Please restate the listing word for word, omitting the images.
·····
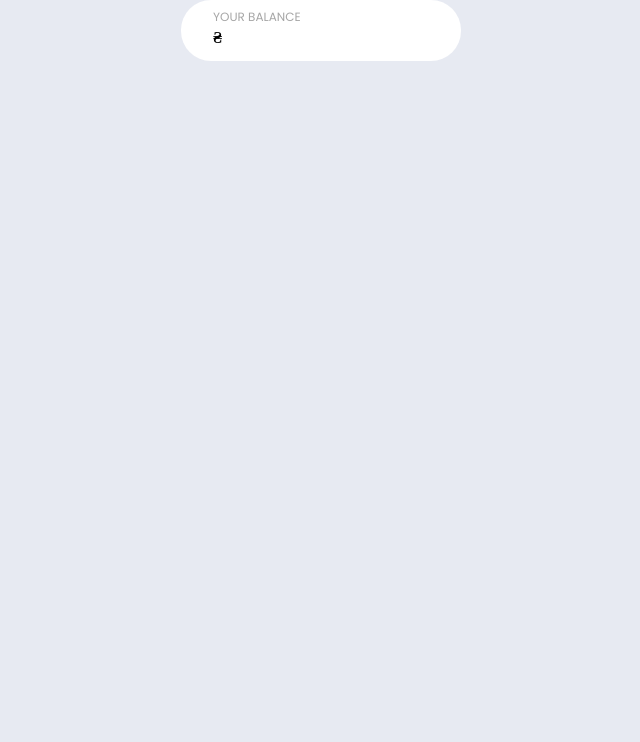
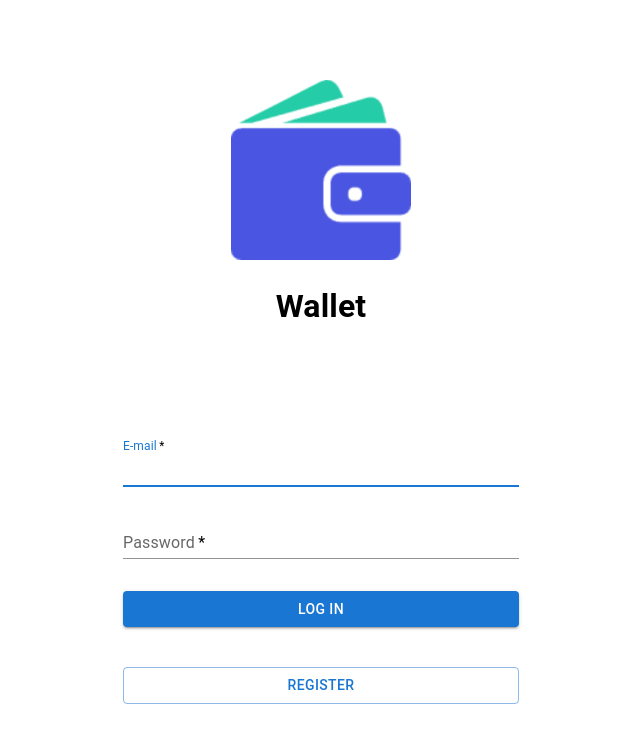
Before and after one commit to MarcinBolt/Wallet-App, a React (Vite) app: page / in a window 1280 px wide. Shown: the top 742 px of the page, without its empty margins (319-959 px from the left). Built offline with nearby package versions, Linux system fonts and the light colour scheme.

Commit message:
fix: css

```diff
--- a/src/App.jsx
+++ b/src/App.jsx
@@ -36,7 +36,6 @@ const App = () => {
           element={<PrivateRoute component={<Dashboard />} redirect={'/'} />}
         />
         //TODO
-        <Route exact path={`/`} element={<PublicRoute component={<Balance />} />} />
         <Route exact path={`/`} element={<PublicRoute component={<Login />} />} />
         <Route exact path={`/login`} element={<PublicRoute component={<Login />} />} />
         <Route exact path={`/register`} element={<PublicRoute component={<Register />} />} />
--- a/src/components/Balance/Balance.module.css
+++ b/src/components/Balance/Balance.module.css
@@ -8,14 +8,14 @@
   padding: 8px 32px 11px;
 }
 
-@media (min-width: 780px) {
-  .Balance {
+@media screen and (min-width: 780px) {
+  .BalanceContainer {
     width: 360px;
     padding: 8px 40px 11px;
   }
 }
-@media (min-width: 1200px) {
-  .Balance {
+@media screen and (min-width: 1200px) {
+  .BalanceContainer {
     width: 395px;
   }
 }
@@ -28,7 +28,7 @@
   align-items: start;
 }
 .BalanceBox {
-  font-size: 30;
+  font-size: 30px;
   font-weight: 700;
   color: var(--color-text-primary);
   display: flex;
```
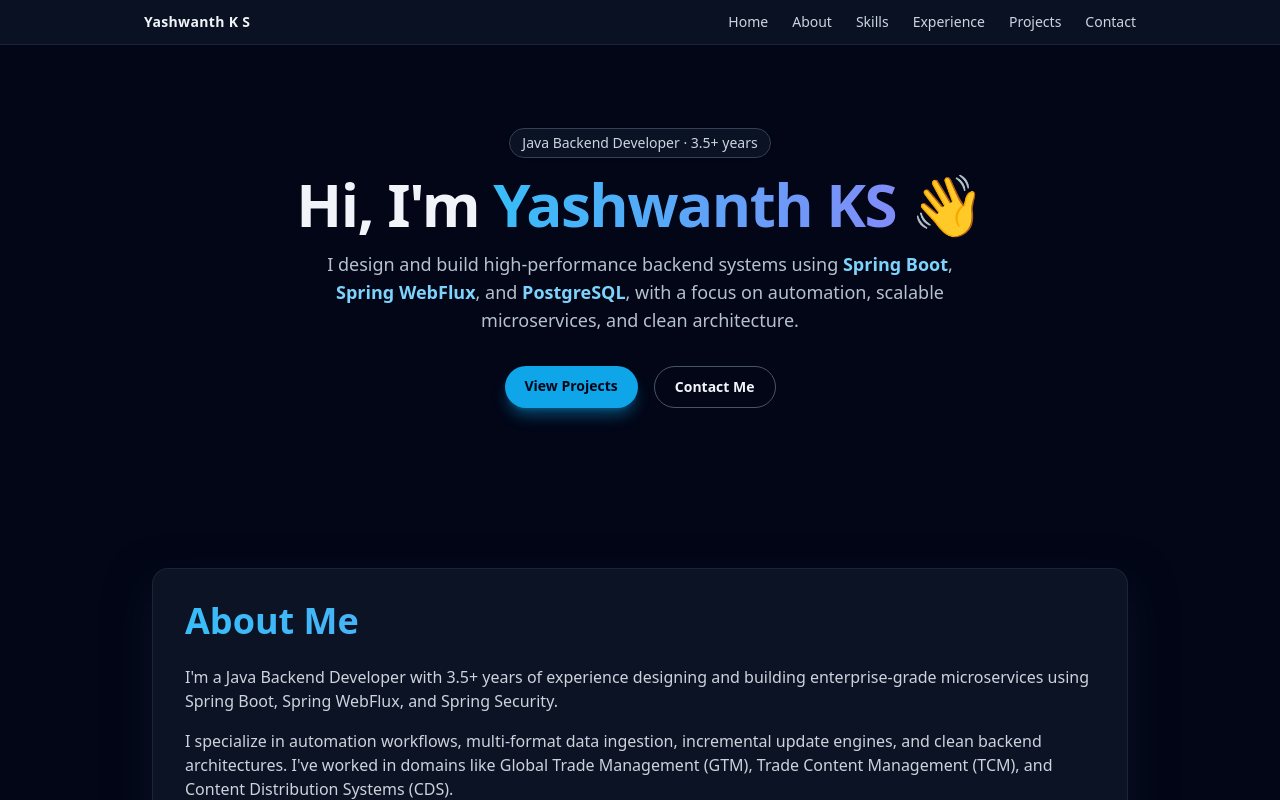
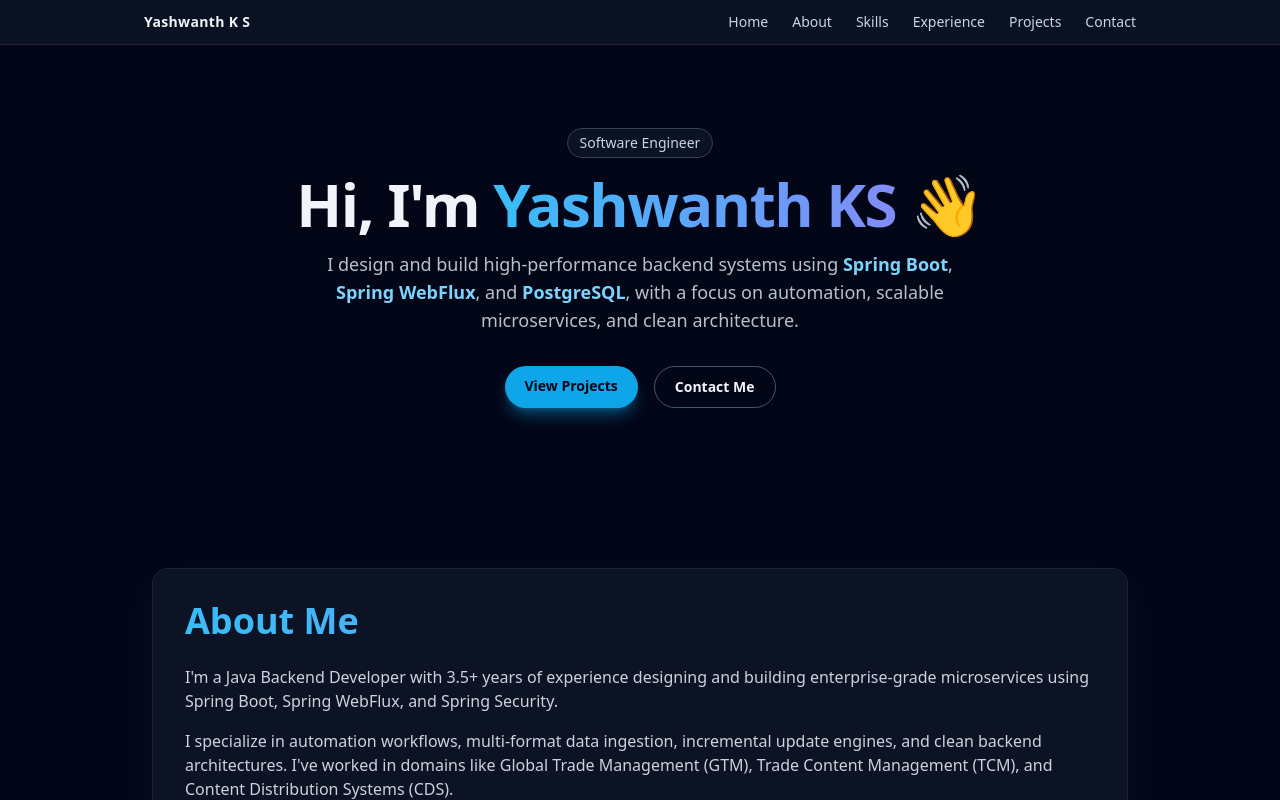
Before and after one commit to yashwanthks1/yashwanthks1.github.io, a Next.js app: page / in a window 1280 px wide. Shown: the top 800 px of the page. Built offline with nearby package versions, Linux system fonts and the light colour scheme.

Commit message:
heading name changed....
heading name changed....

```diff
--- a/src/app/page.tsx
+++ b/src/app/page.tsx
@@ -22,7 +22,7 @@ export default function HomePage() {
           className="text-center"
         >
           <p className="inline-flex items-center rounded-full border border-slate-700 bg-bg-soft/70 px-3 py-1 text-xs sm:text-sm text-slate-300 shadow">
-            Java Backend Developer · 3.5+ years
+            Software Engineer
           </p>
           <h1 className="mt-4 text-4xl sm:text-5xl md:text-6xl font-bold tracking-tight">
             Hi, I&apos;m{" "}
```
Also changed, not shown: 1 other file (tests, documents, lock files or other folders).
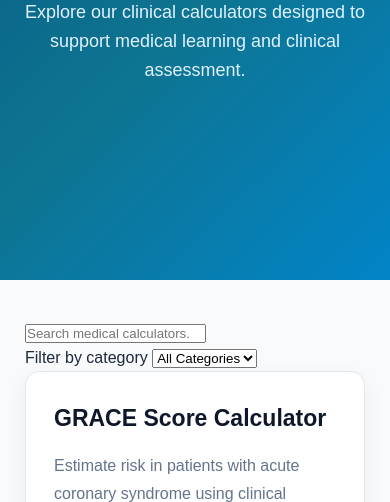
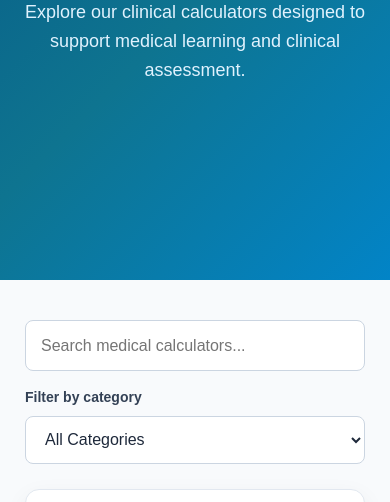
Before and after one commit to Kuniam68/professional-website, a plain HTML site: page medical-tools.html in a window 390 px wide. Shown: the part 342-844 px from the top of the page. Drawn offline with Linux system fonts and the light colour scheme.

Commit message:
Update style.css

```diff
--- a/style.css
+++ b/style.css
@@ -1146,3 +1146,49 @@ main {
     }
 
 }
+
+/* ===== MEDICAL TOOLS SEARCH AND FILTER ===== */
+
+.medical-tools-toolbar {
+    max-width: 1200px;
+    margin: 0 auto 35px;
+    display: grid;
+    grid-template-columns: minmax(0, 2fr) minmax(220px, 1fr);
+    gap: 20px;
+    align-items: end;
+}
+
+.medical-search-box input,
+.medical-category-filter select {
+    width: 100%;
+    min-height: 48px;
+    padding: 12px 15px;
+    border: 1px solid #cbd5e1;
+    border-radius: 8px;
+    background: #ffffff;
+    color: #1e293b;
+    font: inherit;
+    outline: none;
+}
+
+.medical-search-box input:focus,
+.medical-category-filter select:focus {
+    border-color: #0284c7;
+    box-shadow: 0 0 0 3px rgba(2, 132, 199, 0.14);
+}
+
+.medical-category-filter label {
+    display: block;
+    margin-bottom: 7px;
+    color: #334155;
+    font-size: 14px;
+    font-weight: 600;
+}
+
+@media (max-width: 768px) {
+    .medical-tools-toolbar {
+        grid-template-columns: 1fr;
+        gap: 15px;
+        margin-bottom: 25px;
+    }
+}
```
·····
YOUR RESPONSE
Before and after one commit to MarcinBolt/Wallet-App, a React (Vite) app: page / in a window 1280 px wide. Shown: the top 742 px of the page, without its empty margins (319-959 px from the left). Built offline with nearby package versions, Linux system fonts and the light colour scheme.

Commit message:
fix: css

```diff
--- a/src/App.jsx
+++ b/src/App.jsx
@@ -36,7 +36,6 @@ const App = () => {
           element={<PrivateRoute component={<Dashboard />} redirect={'/'} />}
         />
         //TODO
-        <Route exact path={`/`} element={<PublicRoute component={<Balance />} />} />
         <Route exact path={`/`} element={<PublicRoute component={<Login />} />} />
         <Route exact path={`/login`} element={<PublicRoute component={<Login />} />} />
         <Route exact path={`/register`} element={<PublicRoute component={<Register />} />} />
--- a/src/components/Balance/Balance.module.css
+++ b/src/components/Balance/Balance.module.css
@@ -8,14 +8,14 @@
   padding: 8px 32px 11px;
 }
 
-@media (min-width: 780px) {
-  .Balance {
+@media screen and (min-width: 780px) {
+  .BalanceContainer {
     width: 360px;
     padding: 8px 40px 11px;
   }
 }
-@media (min-width: 1200px) {
-  .Balance {
+@media screen and (min-width: 1200px) {
+  .BalanceContainer {
     width: 395px;
   }
 }
@@ -28,7 +28,7 @@
   align-items: start;
 }
 .BalanceBox {
-  font-size: 30;
+  font-size: 30px;
   font-weight: 700;
   color: var(--color-text-primary);
   display: flex;
```
Before and after one commit to yashwanthks1/yashwanthks1.github.io, a Next.js app: page / in a window 1280 px wide. Shown: the top 800 px of the page. Built offline with nearby package versions, Linux system fonts and the light colour scheme.

Commit message:
heading name changed....
heading name changed....

```diff
--- a/src/app/page.tsx
+++ b/src/app/page.tsx
@@ -22,7 +22,7 @@ export default function HomePage() {
           className="text-center"
         >
           <p className="inline-flex items-center rounded-full border border-slate-700 bg-bg-soft/70 px-3 py-1 text-xs sm:text-sm text-slate-300 shadow">
-            Java Backend Developer · 3.5+ years
+            Software Engineer
           </p>
           <h1 className="mt-4 text-4xl sm:text-5xl md:text-6xl font-bold tracking-tight">
             Hi, I&apos;m{" "}
```
Also changed, not shown: 1 other file (tests, documents, lock files or other folders).
Before and after one commit to Kuniam68/professional-website, a plain HTML site: page medical-tools.html in a window 390 px wide. Shown: the part 342-844 px from the top of the page. Drawn offline with Linux system fonts and the light colour scheme.

Commit message:
Update style.css

```diff
--- a/style.css
+++ b/style.css
@@ -1146,3 +1146,49 @@ main {
     }
 
 }
+
+/* ===== MEDICAL TOOLS SEARCH AND FILTER ===== */
+
+.medical-tools-toolbar {
+    max-width: 1200px;
+    margin: 0 auto 35px;
+    display: grid;
+    grid-template-columns: minmax(0, 2fr) minmax(220px, 1fr);
+    gap: 20px;
+    align-items: end;
+}
+
+.medical-search-box input,
+.medical-category-filter select {
+    width: 100%;
+    min-height: 48px;
+    padding: 12px 15px;
+    border: 1px solid #cbd5e1;
+    border-radius: 8px;
+    background: #ffffff;
+    color: #1e293b;
+    font: inherit;
+    outline: none;
+}
+
+.medical-search-box input:focus,
+.medical-category-filter select:focus {
+    border-color: #0284c7;
+    box-shadow: 0 0 0 3px rgba(2, 132, 199, 0.14);
+}
+
+.medical-category-filter label {
+    display: block;
+    margin-bottom: 7px;
+    color: #334155;
+    font-size: 14px;
+    font-weight: 600;
+}
+
+@media (max-width: 768px) {
+    .medical-tools-toolbar {
+        grid-template-columns: 1fr;
+        gap: 15px;
+        margin-bottom: 25px;
+    }
+}
```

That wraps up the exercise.